__WORK ITEM__
Reproduce the entries shown below only from the line with "import Documentation from" down to the line with "import TestimonialsPage from", keeping both end lines and copying each one exactly.
──────────────────────────────
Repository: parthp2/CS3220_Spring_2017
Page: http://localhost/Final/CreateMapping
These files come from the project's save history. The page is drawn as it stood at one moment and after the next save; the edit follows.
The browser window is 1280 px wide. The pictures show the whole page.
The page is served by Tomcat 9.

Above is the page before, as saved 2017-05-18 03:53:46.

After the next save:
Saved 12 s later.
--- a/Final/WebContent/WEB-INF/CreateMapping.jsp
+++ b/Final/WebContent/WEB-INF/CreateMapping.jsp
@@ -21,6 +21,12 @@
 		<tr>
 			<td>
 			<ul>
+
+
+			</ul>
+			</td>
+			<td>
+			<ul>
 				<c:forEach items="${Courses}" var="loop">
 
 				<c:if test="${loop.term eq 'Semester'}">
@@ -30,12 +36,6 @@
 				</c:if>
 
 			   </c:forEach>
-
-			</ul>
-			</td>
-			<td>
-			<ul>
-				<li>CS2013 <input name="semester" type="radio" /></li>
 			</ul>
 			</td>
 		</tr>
──────────────────────────────
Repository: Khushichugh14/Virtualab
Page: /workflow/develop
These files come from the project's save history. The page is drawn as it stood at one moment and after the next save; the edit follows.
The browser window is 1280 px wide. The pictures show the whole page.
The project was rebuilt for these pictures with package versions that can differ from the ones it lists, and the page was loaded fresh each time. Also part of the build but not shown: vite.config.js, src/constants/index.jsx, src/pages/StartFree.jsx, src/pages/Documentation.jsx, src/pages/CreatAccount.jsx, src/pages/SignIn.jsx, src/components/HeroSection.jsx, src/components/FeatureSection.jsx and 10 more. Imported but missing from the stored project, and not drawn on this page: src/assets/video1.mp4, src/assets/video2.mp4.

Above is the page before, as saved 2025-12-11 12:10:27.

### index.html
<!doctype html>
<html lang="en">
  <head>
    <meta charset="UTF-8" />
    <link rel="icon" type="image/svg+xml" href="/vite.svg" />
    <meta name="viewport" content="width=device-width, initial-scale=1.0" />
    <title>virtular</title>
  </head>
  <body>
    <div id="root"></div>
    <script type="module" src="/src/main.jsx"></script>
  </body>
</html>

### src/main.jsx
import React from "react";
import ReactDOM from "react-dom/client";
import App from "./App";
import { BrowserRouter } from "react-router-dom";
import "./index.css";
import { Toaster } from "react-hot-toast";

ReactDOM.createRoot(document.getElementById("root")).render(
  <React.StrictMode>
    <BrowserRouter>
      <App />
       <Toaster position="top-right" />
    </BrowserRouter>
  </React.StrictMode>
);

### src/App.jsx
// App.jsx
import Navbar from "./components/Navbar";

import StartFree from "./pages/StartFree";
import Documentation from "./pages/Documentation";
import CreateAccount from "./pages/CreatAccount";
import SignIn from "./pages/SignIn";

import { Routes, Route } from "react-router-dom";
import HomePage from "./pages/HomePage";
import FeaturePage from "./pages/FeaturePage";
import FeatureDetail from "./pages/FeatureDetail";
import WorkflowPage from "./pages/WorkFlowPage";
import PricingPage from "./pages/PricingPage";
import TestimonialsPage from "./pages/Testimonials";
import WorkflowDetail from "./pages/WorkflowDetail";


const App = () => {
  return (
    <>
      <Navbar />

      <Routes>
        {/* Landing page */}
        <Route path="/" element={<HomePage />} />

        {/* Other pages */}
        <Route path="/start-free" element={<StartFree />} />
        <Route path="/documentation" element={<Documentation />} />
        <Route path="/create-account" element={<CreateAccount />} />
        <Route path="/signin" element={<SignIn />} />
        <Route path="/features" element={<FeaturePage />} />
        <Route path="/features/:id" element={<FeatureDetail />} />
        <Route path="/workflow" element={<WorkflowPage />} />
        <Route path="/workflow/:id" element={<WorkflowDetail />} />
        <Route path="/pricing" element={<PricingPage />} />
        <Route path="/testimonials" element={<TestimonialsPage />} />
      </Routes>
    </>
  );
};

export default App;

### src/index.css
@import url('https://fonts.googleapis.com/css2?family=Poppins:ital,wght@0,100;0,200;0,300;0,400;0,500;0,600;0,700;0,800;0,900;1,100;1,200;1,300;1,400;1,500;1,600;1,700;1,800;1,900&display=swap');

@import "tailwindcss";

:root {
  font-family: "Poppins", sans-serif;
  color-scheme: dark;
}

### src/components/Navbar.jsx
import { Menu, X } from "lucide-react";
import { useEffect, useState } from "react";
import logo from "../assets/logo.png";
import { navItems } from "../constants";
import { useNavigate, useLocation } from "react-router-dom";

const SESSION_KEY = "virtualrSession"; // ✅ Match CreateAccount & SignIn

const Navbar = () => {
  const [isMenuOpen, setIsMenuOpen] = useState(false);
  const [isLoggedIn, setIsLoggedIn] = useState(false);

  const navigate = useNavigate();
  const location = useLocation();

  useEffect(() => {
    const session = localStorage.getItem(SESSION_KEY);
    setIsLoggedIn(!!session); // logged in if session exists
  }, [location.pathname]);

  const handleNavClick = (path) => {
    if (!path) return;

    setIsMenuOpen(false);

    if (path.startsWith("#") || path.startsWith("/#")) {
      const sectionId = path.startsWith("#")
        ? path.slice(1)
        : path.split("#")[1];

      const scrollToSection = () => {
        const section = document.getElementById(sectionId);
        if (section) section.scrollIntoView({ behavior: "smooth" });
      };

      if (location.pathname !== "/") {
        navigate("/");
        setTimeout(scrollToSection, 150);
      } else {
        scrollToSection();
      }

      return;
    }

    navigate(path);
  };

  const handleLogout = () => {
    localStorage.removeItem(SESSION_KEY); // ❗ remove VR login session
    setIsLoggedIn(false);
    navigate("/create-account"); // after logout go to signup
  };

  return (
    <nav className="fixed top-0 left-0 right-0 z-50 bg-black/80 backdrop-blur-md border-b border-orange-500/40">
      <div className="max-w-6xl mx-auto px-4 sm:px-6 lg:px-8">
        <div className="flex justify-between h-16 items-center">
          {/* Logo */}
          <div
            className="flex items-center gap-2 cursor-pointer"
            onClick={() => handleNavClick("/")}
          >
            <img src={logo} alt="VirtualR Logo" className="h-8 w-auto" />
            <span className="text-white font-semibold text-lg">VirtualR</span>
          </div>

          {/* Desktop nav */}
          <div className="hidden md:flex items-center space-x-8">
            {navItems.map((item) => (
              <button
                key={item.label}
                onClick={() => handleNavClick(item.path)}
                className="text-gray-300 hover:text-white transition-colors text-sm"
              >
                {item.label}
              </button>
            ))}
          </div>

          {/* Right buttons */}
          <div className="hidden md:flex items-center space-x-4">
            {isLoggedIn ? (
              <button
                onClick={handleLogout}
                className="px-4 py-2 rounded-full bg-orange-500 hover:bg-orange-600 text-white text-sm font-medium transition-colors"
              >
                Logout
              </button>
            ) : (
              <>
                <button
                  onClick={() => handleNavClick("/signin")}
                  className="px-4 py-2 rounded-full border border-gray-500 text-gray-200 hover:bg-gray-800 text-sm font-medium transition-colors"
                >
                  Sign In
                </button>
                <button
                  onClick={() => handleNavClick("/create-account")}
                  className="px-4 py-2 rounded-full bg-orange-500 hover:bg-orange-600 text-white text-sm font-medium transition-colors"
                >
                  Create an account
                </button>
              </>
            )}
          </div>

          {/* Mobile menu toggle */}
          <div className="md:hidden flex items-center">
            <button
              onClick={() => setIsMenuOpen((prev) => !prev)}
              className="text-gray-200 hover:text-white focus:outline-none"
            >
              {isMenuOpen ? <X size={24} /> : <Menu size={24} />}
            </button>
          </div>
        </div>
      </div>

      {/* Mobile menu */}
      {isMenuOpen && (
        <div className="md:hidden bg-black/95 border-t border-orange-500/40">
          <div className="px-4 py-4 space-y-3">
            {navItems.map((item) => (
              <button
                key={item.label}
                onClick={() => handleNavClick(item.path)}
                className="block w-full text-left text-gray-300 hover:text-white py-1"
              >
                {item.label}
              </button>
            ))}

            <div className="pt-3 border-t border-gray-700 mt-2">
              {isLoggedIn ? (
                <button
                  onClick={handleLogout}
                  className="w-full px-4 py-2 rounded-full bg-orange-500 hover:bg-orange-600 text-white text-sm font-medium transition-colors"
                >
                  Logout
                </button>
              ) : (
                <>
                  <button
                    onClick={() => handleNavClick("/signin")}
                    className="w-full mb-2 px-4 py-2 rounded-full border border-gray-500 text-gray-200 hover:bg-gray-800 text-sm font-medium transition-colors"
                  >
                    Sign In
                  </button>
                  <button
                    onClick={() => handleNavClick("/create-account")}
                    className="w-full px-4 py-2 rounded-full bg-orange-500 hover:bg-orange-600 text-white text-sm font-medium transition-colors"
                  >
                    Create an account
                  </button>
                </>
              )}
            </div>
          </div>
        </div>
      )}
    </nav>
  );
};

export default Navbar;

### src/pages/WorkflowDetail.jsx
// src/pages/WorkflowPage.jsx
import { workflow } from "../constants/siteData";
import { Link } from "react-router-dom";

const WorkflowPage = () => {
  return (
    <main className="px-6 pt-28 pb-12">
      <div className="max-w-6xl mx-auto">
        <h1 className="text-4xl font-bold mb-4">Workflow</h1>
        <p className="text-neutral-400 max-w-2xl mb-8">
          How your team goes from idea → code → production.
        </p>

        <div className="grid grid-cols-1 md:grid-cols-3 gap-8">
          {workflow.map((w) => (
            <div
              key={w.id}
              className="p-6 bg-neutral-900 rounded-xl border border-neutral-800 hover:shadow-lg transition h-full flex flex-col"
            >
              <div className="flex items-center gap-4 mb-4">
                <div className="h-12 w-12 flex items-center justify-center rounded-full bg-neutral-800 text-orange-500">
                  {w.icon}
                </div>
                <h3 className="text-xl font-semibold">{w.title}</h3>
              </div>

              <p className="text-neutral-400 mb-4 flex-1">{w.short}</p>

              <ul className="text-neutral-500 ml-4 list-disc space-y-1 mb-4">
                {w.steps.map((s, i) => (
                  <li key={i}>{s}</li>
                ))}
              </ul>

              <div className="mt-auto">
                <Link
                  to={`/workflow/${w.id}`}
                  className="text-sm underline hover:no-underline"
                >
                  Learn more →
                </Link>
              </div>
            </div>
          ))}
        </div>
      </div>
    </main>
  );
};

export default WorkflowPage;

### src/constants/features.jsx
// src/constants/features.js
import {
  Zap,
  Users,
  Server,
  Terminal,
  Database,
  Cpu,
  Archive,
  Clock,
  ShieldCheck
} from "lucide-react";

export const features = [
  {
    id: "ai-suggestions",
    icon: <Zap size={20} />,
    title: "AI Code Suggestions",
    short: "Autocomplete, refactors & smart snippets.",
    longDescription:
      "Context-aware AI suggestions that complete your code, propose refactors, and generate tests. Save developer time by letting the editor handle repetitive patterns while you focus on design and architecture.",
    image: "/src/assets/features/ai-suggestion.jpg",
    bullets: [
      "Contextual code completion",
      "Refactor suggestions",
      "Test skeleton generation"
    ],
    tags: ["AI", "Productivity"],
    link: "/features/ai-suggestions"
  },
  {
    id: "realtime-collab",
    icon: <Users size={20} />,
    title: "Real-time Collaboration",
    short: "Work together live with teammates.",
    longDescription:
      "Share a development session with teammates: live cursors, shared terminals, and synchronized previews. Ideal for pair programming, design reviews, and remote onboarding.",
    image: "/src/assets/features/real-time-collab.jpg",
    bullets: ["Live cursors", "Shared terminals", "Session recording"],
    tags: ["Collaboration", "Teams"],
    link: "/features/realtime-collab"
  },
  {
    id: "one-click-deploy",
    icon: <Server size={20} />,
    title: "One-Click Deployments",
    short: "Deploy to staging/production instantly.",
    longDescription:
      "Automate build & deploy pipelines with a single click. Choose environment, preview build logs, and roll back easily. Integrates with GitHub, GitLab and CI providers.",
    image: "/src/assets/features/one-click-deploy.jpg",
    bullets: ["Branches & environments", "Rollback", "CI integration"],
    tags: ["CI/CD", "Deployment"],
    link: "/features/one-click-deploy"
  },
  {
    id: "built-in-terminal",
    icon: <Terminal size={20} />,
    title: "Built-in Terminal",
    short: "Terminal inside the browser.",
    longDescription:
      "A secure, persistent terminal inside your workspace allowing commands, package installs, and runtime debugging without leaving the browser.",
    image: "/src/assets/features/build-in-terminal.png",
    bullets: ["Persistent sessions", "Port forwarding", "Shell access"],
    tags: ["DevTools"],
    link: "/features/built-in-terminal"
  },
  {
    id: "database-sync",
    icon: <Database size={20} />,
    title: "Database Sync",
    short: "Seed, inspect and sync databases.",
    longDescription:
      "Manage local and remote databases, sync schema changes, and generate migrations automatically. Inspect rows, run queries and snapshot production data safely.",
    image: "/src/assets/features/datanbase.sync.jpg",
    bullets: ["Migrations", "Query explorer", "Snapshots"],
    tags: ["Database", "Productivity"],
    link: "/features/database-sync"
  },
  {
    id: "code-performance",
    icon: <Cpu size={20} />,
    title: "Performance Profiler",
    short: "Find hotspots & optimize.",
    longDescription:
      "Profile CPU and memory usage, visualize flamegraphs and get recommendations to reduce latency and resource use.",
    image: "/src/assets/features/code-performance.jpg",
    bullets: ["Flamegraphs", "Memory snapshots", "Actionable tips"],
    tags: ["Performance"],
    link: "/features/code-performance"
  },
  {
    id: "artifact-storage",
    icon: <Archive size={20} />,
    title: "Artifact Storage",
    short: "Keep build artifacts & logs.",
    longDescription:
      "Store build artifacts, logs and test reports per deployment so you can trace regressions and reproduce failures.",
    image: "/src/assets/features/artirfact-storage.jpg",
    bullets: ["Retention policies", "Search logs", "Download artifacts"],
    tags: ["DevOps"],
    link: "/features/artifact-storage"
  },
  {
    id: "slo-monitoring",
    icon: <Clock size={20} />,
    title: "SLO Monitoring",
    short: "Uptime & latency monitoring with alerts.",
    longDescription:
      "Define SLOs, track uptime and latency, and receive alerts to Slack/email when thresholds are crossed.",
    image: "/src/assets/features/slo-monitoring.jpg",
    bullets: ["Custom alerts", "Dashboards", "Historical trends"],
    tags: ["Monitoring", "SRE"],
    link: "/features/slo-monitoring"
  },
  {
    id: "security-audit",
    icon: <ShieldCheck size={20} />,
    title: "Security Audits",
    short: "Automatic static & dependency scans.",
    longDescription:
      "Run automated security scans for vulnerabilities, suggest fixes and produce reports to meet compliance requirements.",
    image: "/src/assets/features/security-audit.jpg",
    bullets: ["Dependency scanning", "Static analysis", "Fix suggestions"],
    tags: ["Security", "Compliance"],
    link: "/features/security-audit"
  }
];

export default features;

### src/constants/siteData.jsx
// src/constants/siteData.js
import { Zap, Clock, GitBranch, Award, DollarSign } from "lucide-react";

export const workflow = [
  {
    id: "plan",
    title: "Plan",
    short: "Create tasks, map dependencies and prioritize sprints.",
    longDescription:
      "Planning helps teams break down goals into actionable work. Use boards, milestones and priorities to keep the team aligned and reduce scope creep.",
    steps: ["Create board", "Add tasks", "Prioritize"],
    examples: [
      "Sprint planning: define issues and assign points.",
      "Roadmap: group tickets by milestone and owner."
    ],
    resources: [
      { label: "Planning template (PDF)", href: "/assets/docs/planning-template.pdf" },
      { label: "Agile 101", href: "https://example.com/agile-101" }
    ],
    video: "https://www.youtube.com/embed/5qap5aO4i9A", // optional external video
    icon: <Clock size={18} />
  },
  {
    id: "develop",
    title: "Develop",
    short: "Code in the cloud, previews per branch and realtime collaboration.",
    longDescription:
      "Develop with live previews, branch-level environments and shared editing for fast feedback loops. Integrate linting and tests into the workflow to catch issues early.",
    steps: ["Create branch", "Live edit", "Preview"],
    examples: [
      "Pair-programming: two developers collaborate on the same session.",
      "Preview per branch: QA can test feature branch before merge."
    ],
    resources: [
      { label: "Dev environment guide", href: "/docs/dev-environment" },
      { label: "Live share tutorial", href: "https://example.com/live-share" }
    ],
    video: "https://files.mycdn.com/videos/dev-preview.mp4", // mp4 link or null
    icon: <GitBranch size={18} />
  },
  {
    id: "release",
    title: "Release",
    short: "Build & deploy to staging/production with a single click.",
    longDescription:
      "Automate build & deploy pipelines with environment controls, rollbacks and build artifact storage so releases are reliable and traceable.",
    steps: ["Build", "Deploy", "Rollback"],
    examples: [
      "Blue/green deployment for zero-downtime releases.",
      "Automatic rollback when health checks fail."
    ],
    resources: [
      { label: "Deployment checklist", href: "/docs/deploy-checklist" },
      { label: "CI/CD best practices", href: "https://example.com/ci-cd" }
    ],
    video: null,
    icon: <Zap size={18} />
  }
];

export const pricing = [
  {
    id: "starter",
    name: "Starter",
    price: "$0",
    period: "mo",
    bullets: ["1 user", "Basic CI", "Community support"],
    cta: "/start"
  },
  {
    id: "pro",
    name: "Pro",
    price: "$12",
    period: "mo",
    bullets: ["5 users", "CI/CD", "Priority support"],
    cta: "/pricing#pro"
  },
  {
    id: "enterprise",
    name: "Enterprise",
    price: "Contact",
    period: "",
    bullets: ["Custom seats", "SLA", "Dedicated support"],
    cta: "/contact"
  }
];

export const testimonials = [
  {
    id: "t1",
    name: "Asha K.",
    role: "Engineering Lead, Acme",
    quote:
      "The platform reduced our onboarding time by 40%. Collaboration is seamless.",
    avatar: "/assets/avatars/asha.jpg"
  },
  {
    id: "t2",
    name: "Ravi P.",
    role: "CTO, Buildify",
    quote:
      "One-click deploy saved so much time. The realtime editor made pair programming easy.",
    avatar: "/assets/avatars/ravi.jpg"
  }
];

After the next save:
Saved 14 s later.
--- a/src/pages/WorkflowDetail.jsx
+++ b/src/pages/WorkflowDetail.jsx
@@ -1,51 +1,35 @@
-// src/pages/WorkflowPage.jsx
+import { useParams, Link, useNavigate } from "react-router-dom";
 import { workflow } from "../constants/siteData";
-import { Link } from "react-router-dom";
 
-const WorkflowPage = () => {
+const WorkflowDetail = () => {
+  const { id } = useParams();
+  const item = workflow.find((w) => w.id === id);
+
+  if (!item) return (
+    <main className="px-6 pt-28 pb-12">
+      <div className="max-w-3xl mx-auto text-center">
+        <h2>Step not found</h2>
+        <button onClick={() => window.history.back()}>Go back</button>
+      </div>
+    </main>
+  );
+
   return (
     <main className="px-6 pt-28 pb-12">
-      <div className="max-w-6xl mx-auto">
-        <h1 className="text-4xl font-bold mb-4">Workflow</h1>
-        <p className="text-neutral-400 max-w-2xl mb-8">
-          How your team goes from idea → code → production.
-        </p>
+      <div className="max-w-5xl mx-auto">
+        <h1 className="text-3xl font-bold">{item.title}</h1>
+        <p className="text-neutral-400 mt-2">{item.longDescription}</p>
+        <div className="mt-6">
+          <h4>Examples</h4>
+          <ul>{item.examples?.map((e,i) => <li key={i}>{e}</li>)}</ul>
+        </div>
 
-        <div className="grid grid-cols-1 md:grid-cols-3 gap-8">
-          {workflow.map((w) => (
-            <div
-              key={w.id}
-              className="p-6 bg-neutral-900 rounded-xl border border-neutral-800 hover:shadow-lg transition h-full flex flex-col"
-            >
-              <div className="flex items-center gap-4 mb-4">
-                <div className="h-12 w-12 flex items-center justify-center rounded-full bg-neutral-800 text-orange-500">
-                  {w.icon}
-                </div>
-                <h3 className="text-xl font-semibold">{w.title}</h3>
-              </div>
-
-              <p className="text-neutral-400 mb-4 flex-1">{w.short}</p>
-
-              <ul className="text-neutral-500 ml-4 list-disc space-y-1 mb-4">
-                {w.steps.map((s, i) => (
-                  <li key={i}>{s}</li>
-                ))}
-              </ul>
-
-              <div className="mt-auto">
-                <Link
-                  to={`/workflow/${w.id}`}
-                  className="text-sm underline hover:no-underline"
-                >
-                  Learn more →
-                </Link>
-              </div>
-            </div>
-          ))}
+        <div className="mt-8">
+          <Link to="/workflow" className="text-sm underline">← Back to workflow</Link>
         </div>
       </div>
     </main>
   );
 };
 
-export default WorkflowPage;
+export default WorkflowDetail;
──────────────────────────────
__YOUR SOLUTION__
import Documentation from "./pages/Documentation";
import CreateAccount from "./pages/CreatAccount";
import SignIn from "./pages/SignIn";

import { Routes, Route } from "react-router-dom";
import HomePage from "./pages/HomePage";
import FeaturePage from "./pages/FeaturePage";
import FeatureDetail from "./pages/FeatureDetail";
import WorkflowPage from "./pages/WorkFlowPage";
import PricingPage from "./pages/PricingPage";
import TestimonialsPage from "./pages/Testimonials";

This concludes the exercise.